There are also strong signs that other sectors are chomping at the bit for the financial industry to adopt more innovations.
For example, Wayne Pommen was in Las Vegas earlier in March looking over hundreds of tables and chairs and signs, all lined up to match retailers with the tech companies vying to serve them. It was a scene not dissimilar to a speed-dating event.
“I’m in a sea of logos,” Pommen, chief executive of Toronto-based fintech PayBright, told the Financial Post in a phone interview during a break in the action.
PayBright is a consumer lender, paying retailers the next business day while allowing customers to pay off their purchases in instalments, and the retail conference was the perfect place to announce some news: Pommen’s firm revealed a partnership with Swedish fintech unicorn Klarna Bank AB, which could allow thousands of merchants worldwide to offer the PayBright option to Canadian customers.
The money for PayBright’s payments comes from the same place as it does for a lot of folks: banks.
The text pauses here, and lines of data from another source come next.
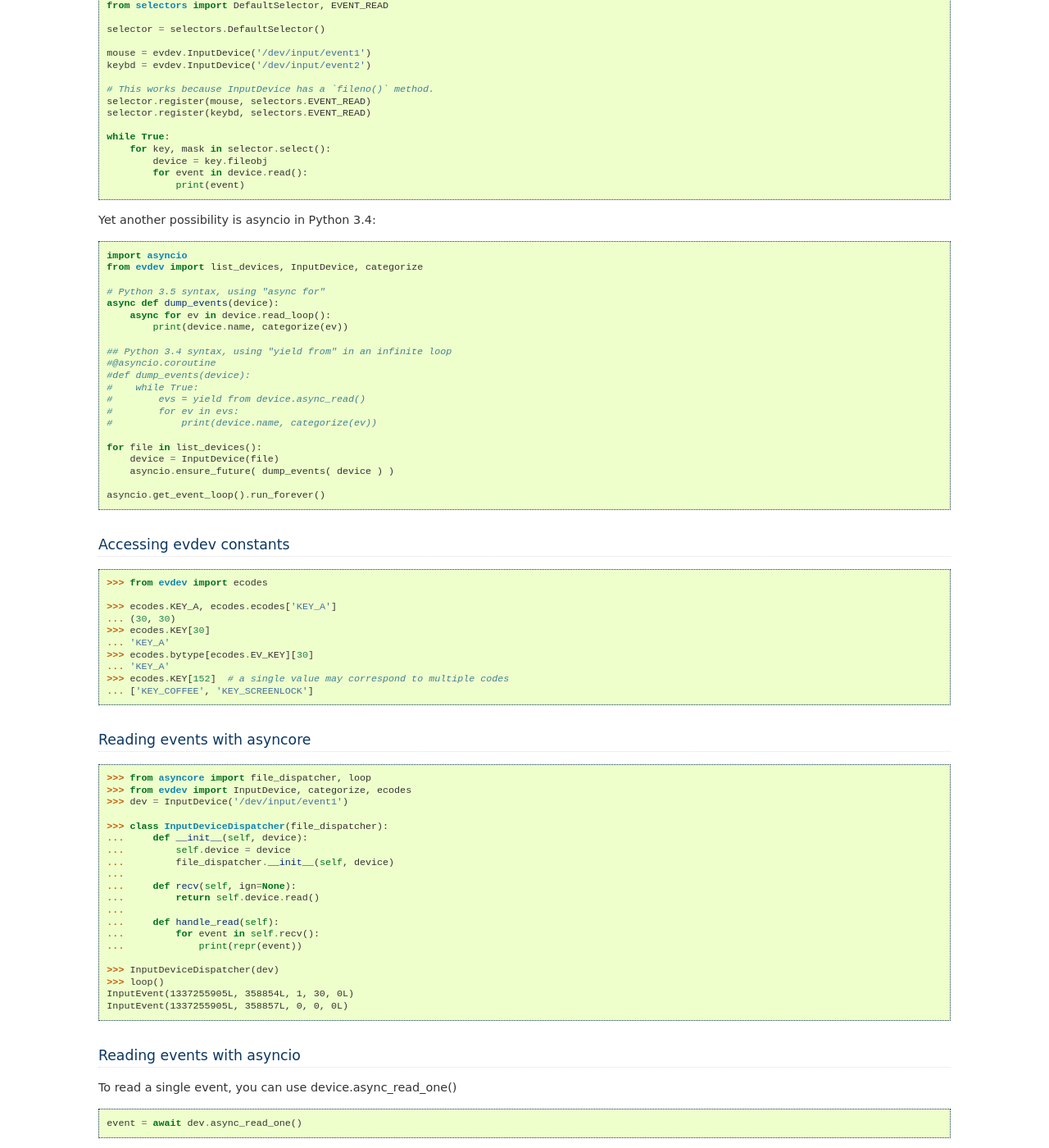
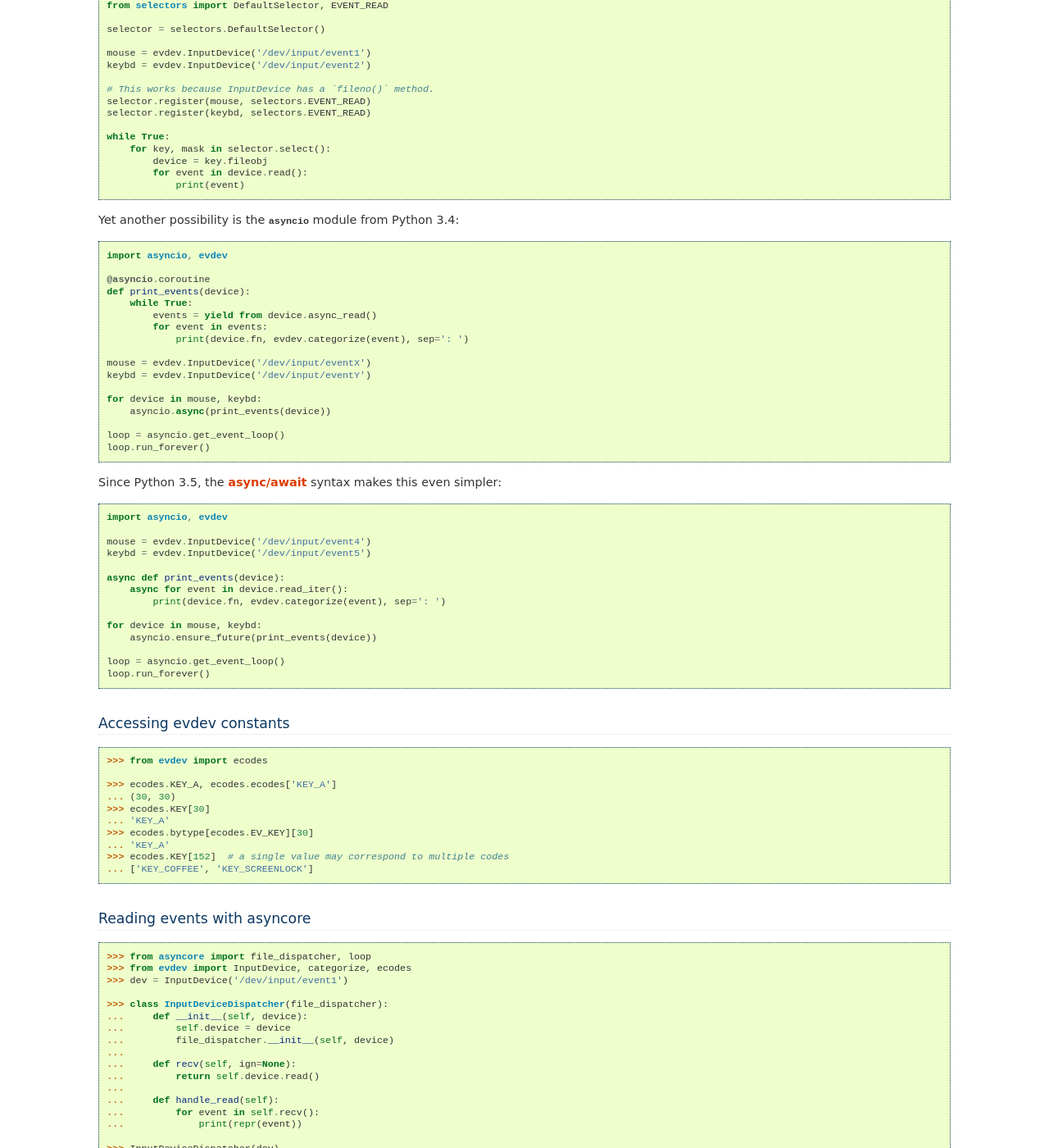
Before and after one commit to gvalkov/python-evdev, a Sphinx documentation site: the page built from docs/tutorial.rst, in a window 1280 px wide and 1400 px high, scrolled down 2141 px. Shown: the whole window at 82% size. Built offline with Sphinx 7.4.7, drawn with Linux system fonts in a browser that asks for light colours.

Commit message:
Improve the asyncio examples

```diff
--- a/docs/conf.py
+++ b/docs/conf.py
@@ -249,7 +249,7 @@ texinfo_documents = [
    'Miscellaneous'),
 ]
 
-intersphinx_mapping = {'python': ('http://docs.python.org/3.5', None)}
+intersphinx_mapping = {'python': ('http://docs.python.org/3', None)}
 
 # Documents to append as an appendix to all manuals.
 #texinfo_appendices = []
--- a/docs/tutorial.rst
+++ b/docs/tutorial.rst
@@ -1,5 +1,6 @@
 Tutorial
 --------
+
 
 Listing accessible event devices
 ================================
@@ -159,32 +160,48 @@ This can also be achieved using the selectors_ module in Python 3.4:
                print(event)
 
 
-Yet another possibility is asyncio in Python 3.4:
+Yet another possibility is the :mod:`asyncio` module from Python 3.4:
 
 ::
 
-    import asyncio
-    from evdev import list_devices, InputDevice, categorize
+    import asyncio, evdev
 
-    # Python 3.5 syntax, using "async for"
-    async def dump_events(device):
-        async for ev in device.read_loop():
-            print(device.name, categorize(ev))
+    @asyncio.coroutine
+    def print_events(device):
+        while True:
+            events = yield from device.async_read()
+            for event in events:
+                print(device.fn, evdev.categorize(event), sep=': ')
 
-    ## Python 3.4 syntax, using "yield from" in an infinite loop
-    #@asyncio.coroutine
-    #def dump_events(device):
-    #    while True:
-    #        evs = yield from device.async_read()
-    #        for ev in evs:
-    #            print(device.name, categorize(ev))
+    mouse = evdev.InputDevice('/dev/input/eventX')
+    keybd = evdev.InputDevice('/dev/input/eventY')
 
-    for file in list_devices():
-        device = InputDevice(file)
-        asyncio.ensure_future( dump_events( device ) )
+    for device in mouse, keybd:
+        asyncio.async(print_events(device))
 
-    asyncio.get_event_loop().run_forever()
+    loop = asyncio.get_event_loop()
+    loop.run_forever()
 
+Since Python 3.5, the `async/await
+<https://docs.python.org/3/library/asyncio-task.html>`_ syntax makes this
+even simpler:
+
+::
+
+    import asyncio, evdev
+
+    mouse = evdev.InputDevice('/dev/input/event4')
+    keybd = evdev.InputDevice('/dev/input/event5')
+
+    async def print_events(device):
+        async for event in device.read_iter():
+            print(device.fn, evdev.categorize(event), sep=': ')
+
+    for device in mouse, keybd:
+        asyncio.ensure_future(print_events(device))
+
+    loop = asyncio.get_event_loop()
+    loop.run_forever()
 
 
 Accessing evdev constants
```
The company has received funding from Canadian Western Bank, as well as the Canadian Business Growth Fund, which is backed by the Big Six banks, as well as major insurers.
Pommen said the big banks may have massive consumer bases and lower costs of capital, but the fintechs can offer faster ways to deploy technology and develop better user experiences.
“Most banks and fintechs have realized there’s huge benefits to partnership,” he said.
A report released on March 25 by Toronto Finance International, a tie-up between government, the financial-services sector and academia, found growing collaboration between financial institutions and fintechs, but “key challenges” on both ends of these partnerships.
“In our discussions with executives of Canadian financial institutions, one problem outlined was difficulty in finding the right fintech offering enterprise-ready products or services meeting the scalability and security requirements of FI’s systems,” the report said. “Also, with a relatively lower technology adoption rate as compared to other global fintech hubs, Canadian businesses tend to look for proven solutions when partnering with fintechs.”
The Toronto Finance International report — which noted financial institutions can provide fintechs with mentorship and guidance in addition to financing — also found that Canadian fintech hubs were trailing when it came to embracing disruptive technology.
But Canadian consumers, most of whom bank with at least one of the Big Six, may have no idea such alternatives exist.
“Some think that consumers don’t want fintech solutions because adoption in Canada is lower than other regions, and that there isn’t a need to aggressively enable a more competitive financial services market,” FGS said. “But maybe it’s not because Canadians don’t want fintech products — it’s that they don’t know that opportunity is out there.”
The number of those products is also increasing, with or without partnership, but may be losing some steam.
At the time of Fintech Growth Syndicate’s study, only parts of which were shared with the Financial Post, there were 995 fintech companies in Canada. That has since increased to more than 1,050, it said, although the rate of new companies being created has been in decline in recent years. The TFI report found that the number of fintech startups founded in the Toronto region dropped to nine last year from 33 in 2014.
To help make some of those companies successful, Britton suggested governments look at their own structures. The United Kingdom’s Financial Conduct Authority acts as the financial-services watchdog and has a mandate to promote competition. OSFI, as one example, does not have such a mandate.
It will take time for Canada to begin adopting tech like other countries, Britton said. But it will happen.
“It’s not a blip, it’s not a bubble, it’s not a one-off,” she said. “It is the future.”
• Email: [email protected] | Twitter: GeoffZochodne